In non-profit work it is often important to chart the outcomes and impacts of what you are doing. What is the deliverable? How did it achieve the Mission? While I can count attendees (about  1,000 people) and participating vendors (40).  What I can’t count, I’d argue, is far more important. And the fact is with an open streets event you don’t always know what will happen because of it. I can’t say for certain that twenty people were inspired to bike along Eastrail or fourteen families started taking the bus because they learned about Washington’s Free Youth Transit.

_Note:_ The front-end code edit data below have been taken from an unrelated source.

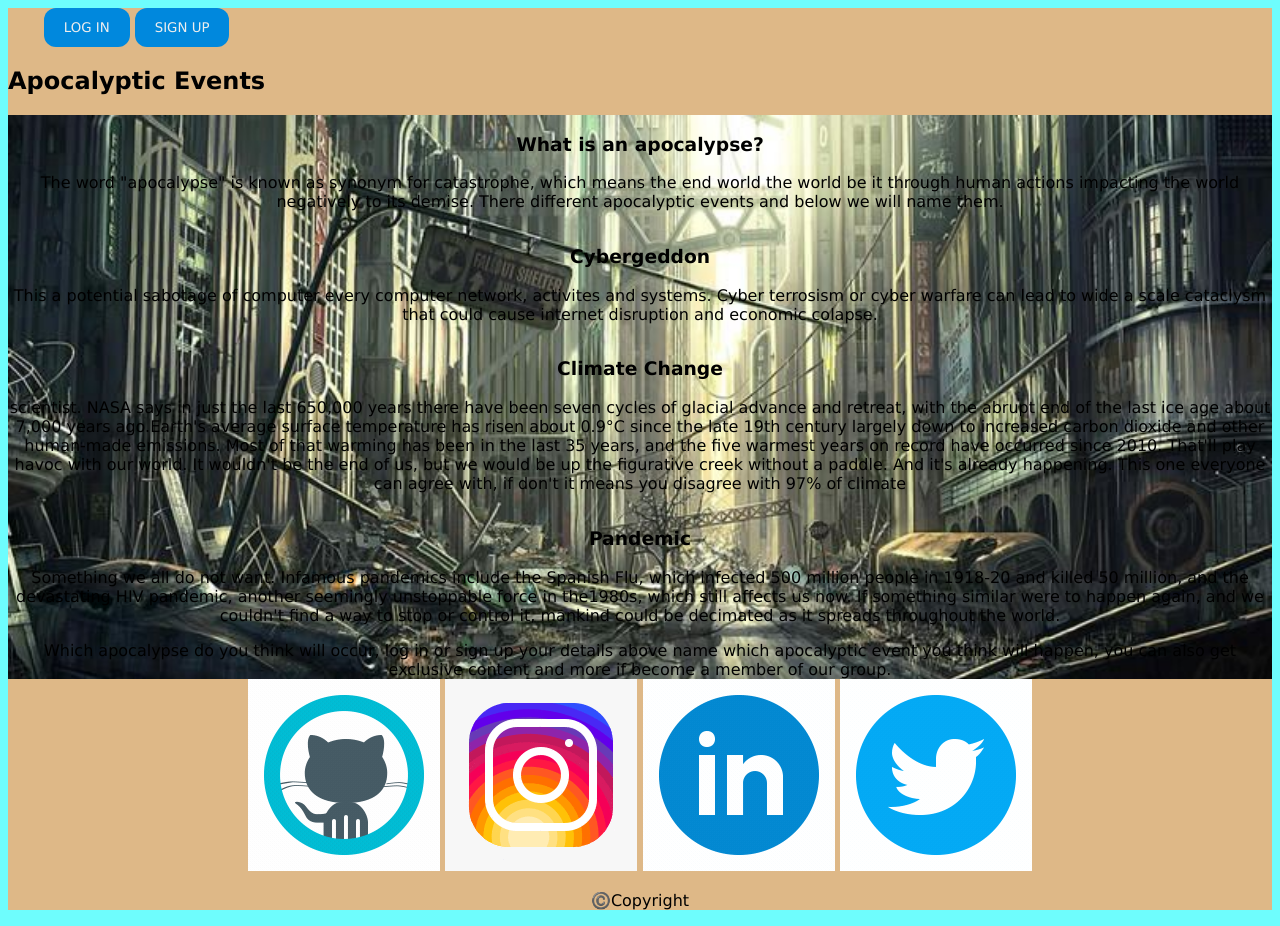
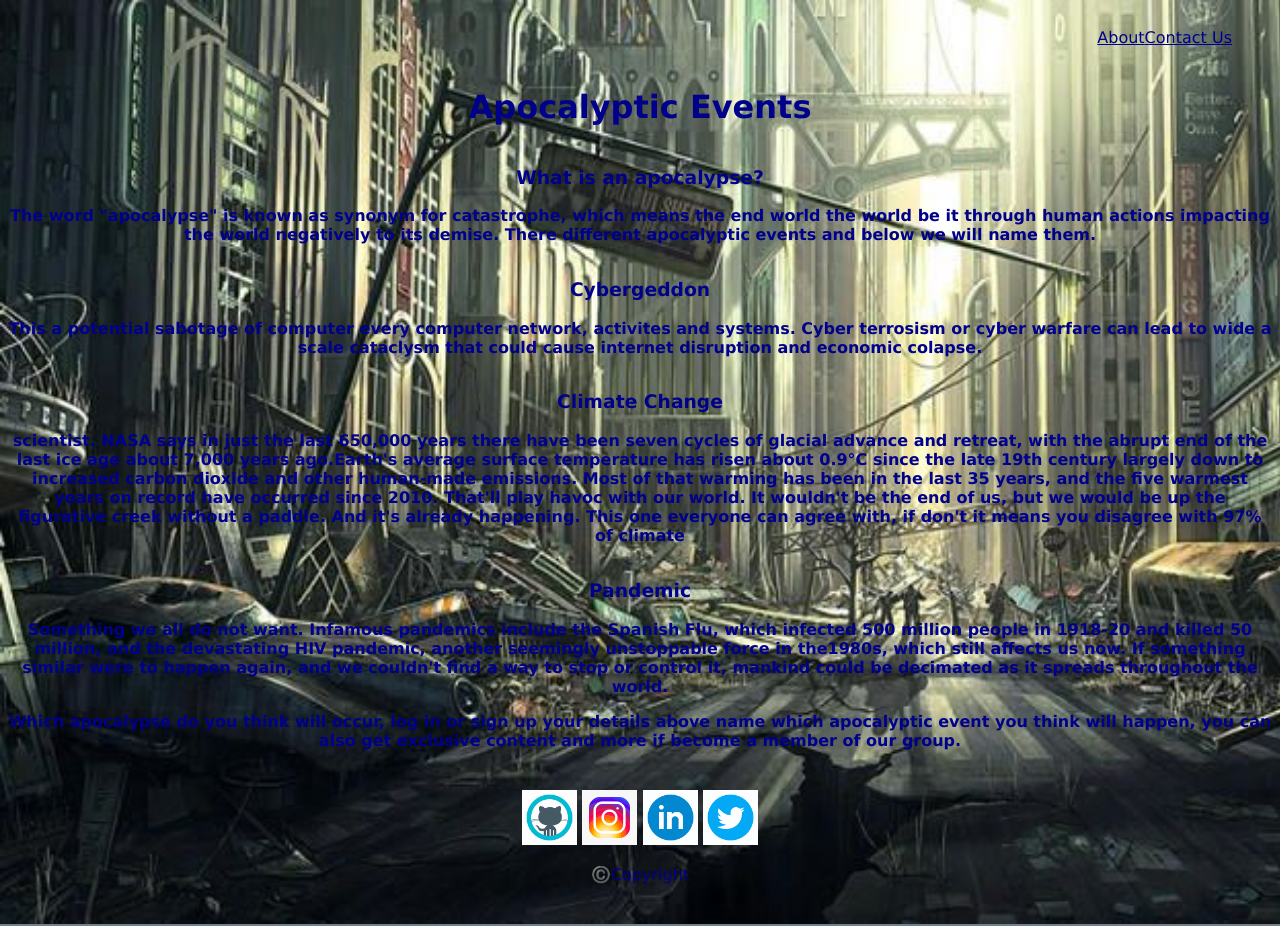
Before and after one commit to Abenathi201/team-exercise, a plain HTML site: page index.html in a window 1280 px wide. Drawn offline with Linux system fonts and the light colour scheme.

Commit message:
New changes

```diff
--- a/css/style.css
+++ b/css/style.css
@@ -2,21 +2,32 @@
 
 * {
     font-family: Verdana, Geneva, Tahoma, sans-serif;
-    color:black;
+    color: darkblue;
     text-align: center;
 
 }
 
 header {
+    color: lightgrey;
+}
+
+.nav {
+    display: flex;
+    justify-content: flex-end;
+    flex-wrap: wrap;
+    align-content: space-between;
+    padding: 20px 40px;
+}
+
+.heading {
     display: flex;
     flex-direction: row;
-    justify-content: space-between;
+    justify-content:center;
     align-content: space-between;
-    gap: 100px;
-    background-color: burlywood;
+    background-color: transparent;
 }
 
-.btn {
+/* .btn {
     background-color: #08d;
     padding: 12px 20px;
     box-sizing: border-box;
@@ -24,25 +35,30 @@ header {
     border: none;
     border-radius: 12px;
     cursor: pointer;
-}
+} */
 
 body {
-    background-color: lightblue;
+    background-color: slategray;
+    background-image: url(../images/File\ sharing\ and\ storage\ made\ simple.jpg);
     background-repeat: no-repeat;
     background-size: cover;
-    background-color: rgb(110, 253, 253);
+    background-repeat: no-repeat;
+    background-size: cover;
+    /* background-color: rgb(110, 253, 253); */
 }
 
 .content {
     display: flex;
     flex-direction: column;
     flex-wrap: wrap;
-    color: black;
-    background-image: url(../images/File\ sharing\ and\ storage\ made\ simple.jpg);
-    background-repeat: no-repeat;
-    background-size: cover;
+    font-weight: 600;
+    }
+
+img {
+    height: 55px;
+    width: 55px;
 }
 
 .last-content {
-    background-color: burlywood;
+    margin: 40px;
 }
--- a/index.html
+++ b/index.html
@@ -9,11 +9,13 @@
 </head>
 <body>
     <header class="header">
-        <nav>
-            <button class="btn">LOG IN</button>
-            <button class="btn">SIGN UP</button>
-    <h1 class="heading">Apocalyptic Events</h1>
+        <nav class="nav">
+            <a href="#">About</a>
+            <a href="#">Contact Us</a>
         </nav>
+        <div>
+            <h1 class="heading">Apocalyptic Events</h1>
+        </div>
     </header>
     <section class="content">
             <div>
@@ -63,7 +65,7 @@
     </section>
     <footer class="last-content">
         <div>
-            <div>
+            <div class="icons">
                 <a href="#"><img src="./images/icons8-github.gif" alt="GitHub"></a>
                 <a href="#"><img src="./images/icons8-instagram.gif" alt="Instagram"></a>
                 <a href="#"><img src="./images/icons8-linkedin-circled.gif" alt="Linkedin"></a>
```
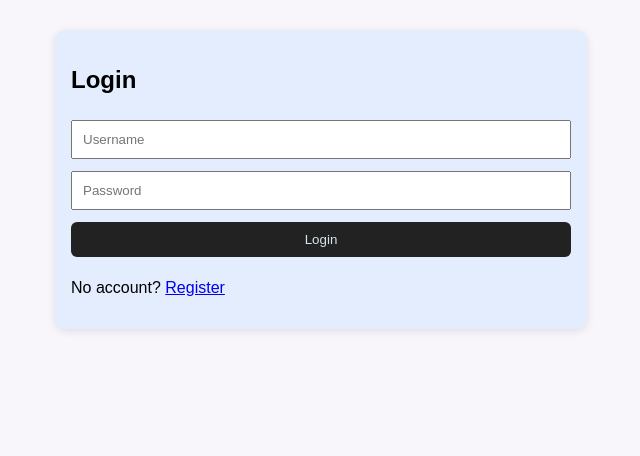
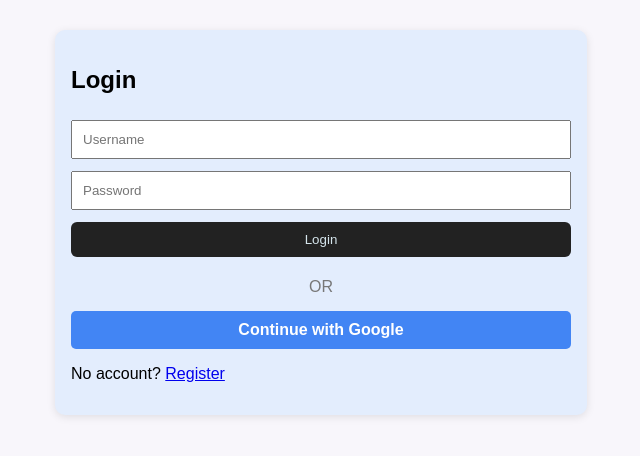
Before and after one commit to IshanaBanerjee/todo-app, a Flask app: page /login in a window 1280 px wide. Shown: the top 456 px of the page, without its empty margins (319-959 px from the left). Run offline with Flask 3, Linux system fonts and the light colour scheme.

Commit message:
Update login.html

```diff
--- a/templates/login.html
+++ b/templates/login.html
@@ -3,15 +3,48 @@
 <head>
   <title>Login</title>
   <link rel="stylesheet" href="/static/style.css">
+  <style>
+    .google-btn {
+      display: block;
+      margin-top: 15px;
+      padding: 10px;
+      background-color: #4285F4;
+      color: white;
+      text-align: center;
+      text-decoration: none;
+      border-radius: 5px;
+      font-weight: bold;
+    }
+
+    .google-btn:hover {
+      background-color: #357ae8;
+    }
+
+    .divider {
+      text-align: center;
+      margin: 15px 0;
+      color: #777;
+    }
+  </style>
 </head>
 <body>
   <div class="card">
     <h2>Login</h2>
+
+    <!-- Normal Login -->
     <form method="POST">
       <input name="username" placeholder="Username" required>
       <input name="password" type="password" placeholder="Password" required>
       <button type="submit">Login</button>
     </form>
+
+    <div class="divider">OR</div>
+
+    <!-- Google Login Button -->
+    <a href="/login/google" class="google-btn">
+      Continue with Google
+    </a>
+
     <p>No account? <a href="/register">Register</a></p>
   </div>
 </body>
```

I hope those things happen, but for me this event is more about the joy that comes from the lived experience of transforming a place for just a few hours. There is power in turning an intersection from a place you go through to a place you choose to stay because your friend is playing music or your favorite Zumba instructor is inspiring you to dance. There is a lot of good that can come when people connect and share ideas. Who knows who was inspired to take action with Eastside for All or get involved with Liveable Kirkland. Who knows who found community through IACS or was inspired to garden with Muddy Boots Farm.

Streets make up the majority of public space in our cities, so instead of having every single square foot of our streets dedicated to vehicle throughput, what if we start to reimagine some of that space for community connection? Third places are defined as a place you go that isn’t home and isn’t work. Parks are great third places and I have to say that Downtown Redmond Park is an exceptionally great third place, it has bathrooms, water fountains, places to play, shady trees, areas to sit and gather, grass to play on a stage for performances. I love expanding the park to be a little bit bigger – to turn the street into another third place and seamlessly connect people to the businesses and housing across the street.

Kids Bike Rodeo at Move Redmond 2023 Open Streets Festival

My biggest hope is that the open streets festival leaves people feeling calm, joyful and proud of the many communities they are a part of, deeply rooted to a sense of place. And maybe that momentum and inspiration shifts their perspective just a little bit and who knows what actions that will inspire? The possibilities are endless.